The annual, all-day conference offers teachers a chance to be inspired, learn more about technology offerings, and take part in short professional development sessions.
But Tuesday morning, educators were curious about what it will mean to be a renewal district — a school system with charter-like flexibilities. Rowan-Salisbury Schools is the first district in the state — and perhaps the nation — to be granted the opportunity. According to administrators and elected officials, it will be a voyage of discovery.
“I wish I could tell what it means, what it’s going to look like in every school, but I don’t know that,” said Josh Wagner, chairman of the Rowan-Salisbury Board of Education.
While the task of restructuring a school system seems daunting, a design that puts teachers in charge of any changes will lead to better outcomes for students, he said.
“You are the ones that are carrying the weight of what we do every day,” Wagner said.
He encouraged teachers to be present, be patient and be proud — though he added that being proud does not mean following blindly.
“We’re going to need folks to ask questions, we’re going to need folks to push back. … But at the end of the day, we need to be proud of who we are as a school system,” he said.
Superintendent Lynn Moody took time to explain in detail what it will mean to be a renewal district. While districts across the state and country have long been asking for charter-like freedoms, Moody said, she believed Rowan-Salisbury Schools got the chance because of its reputation for innovation and because several other things fell into place.
“Sometimes you are in a special place, at a special time, with special people,” she said.
The next few years will be full of uncertainty as the district blazes a path in education, but behind that fear is excitement, she said.
“It might just be the start of something special, and I think it will be,” Moody said.
The freedoms afforded by renewal mean that Rowan-Salisbury now has local control over its calendar, staffing, curriculum and budget. The district plans to use 2018-19 as a planning year, with any changes implemented at the beginning of the 2019-20 school year.
Most of the changes will be led by teacher-led design teams at each school. The teams met for the first time Thursday. Moody said the groups brainstormed and cast unofficial votes on changes they’d like to see. Nothing will be approved until it goes before the Board of Education, but Moody said she is certain change is coming.
“You can pretty much be sure that our calendar will look different next year,” she said Tuesday.
On Thursday, teachers and school administrators by and large said they’d like to do away with a traditional school calendar and instead move to either the same calendar as Rowan County Early College and North Rowan High School or to break ground with a year-round calendar.
When Moody told Tuesday’s crowd that the teams unanimously voted to ditch N.C. final exams and the kindergarten assessment and to fight to decrease the number of end-of-grade and end-of-course tests, the gym was filled with claps and cheers.
While the design teams brainstorm and district staff works to implement changes, Moody encouraged educators to dream big.

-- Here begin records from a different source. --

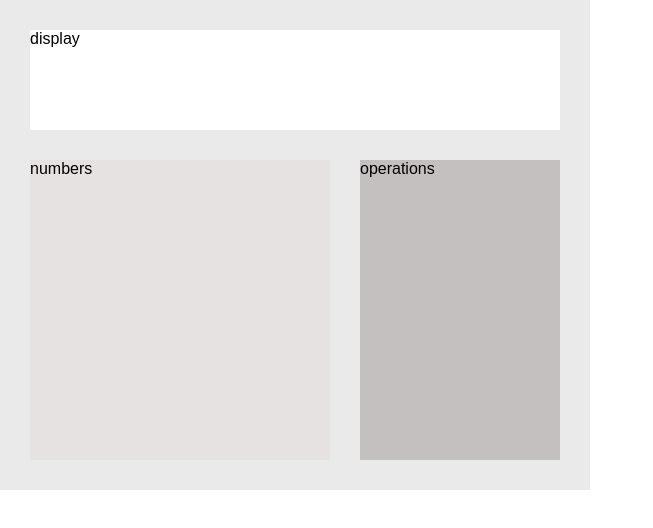
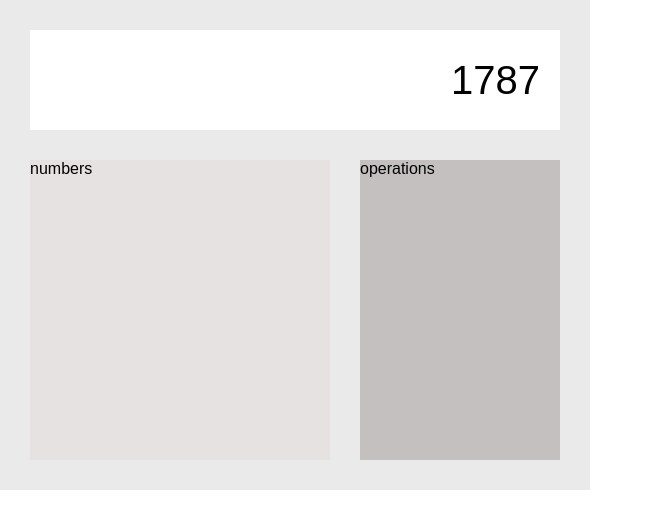
Before and after one commit to MarlenaFlueh/react-calculator, a React app: page / in a window 1280 px wide. Shown: the top 528 px of the page, without its empty margins (0-653 px from the left). Built offline with nearby package versions, Linux system fonts and the light colour scheme.

Commit message:
add display

```diff
--- a/src/components/Display/Display.css
+++ b/src/components/Display/Display.css
@@ -2,4 +2,9 @@
   grid-column-start: 1;
   grid-column-end: 3;
   background-color: white;
+  font-size: 40px;
+  display: flex;
+  justify-content: flex-end;
+  align-items: center;
+  padding-right: 20px;
 }
--- a/src/components/Display/Display.js
+++ b/src/components/Display/Display.js
@@ -2,6 +2,6 @@ import React from "react";
 
 import classes from "./Display.css";
 
-const display = () => <div className={classes.Display}>display</div>;
+const display = props => <div className={classes.Display}>{props.value}</div>;
 
 export default display;
--- a/src/containers/Calculator/Calculator.js
+++ b/src/containers/Calculator/Calculator.js
@@ -6,10 +6,14 @@ import Numbers from "../../components/Numbers/Numbers";
 import Operations from "../../components/Operations/Operations";
 
 class Calculator extends Component {
+  state = {
+    display: 1787
+  };
+
   render() {
     return (
       <Aut>
-        <Display />
+        <Display value={this.state.display} />
         <Numbers />
         <Operations />
       </Aut>
```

“The only thing that will motivate you is your dreams,” she said. “I dream about working in a school district where our only goal is to inspire our children.”
Students return to class Monday.
Contact reporter Rebecca Rider at 704-797-4264.
SALISBURY — After a presentation and ribbon-cutting. After Lt. Gov. Dan Forest offered flattering words. And after everyone was invited... read more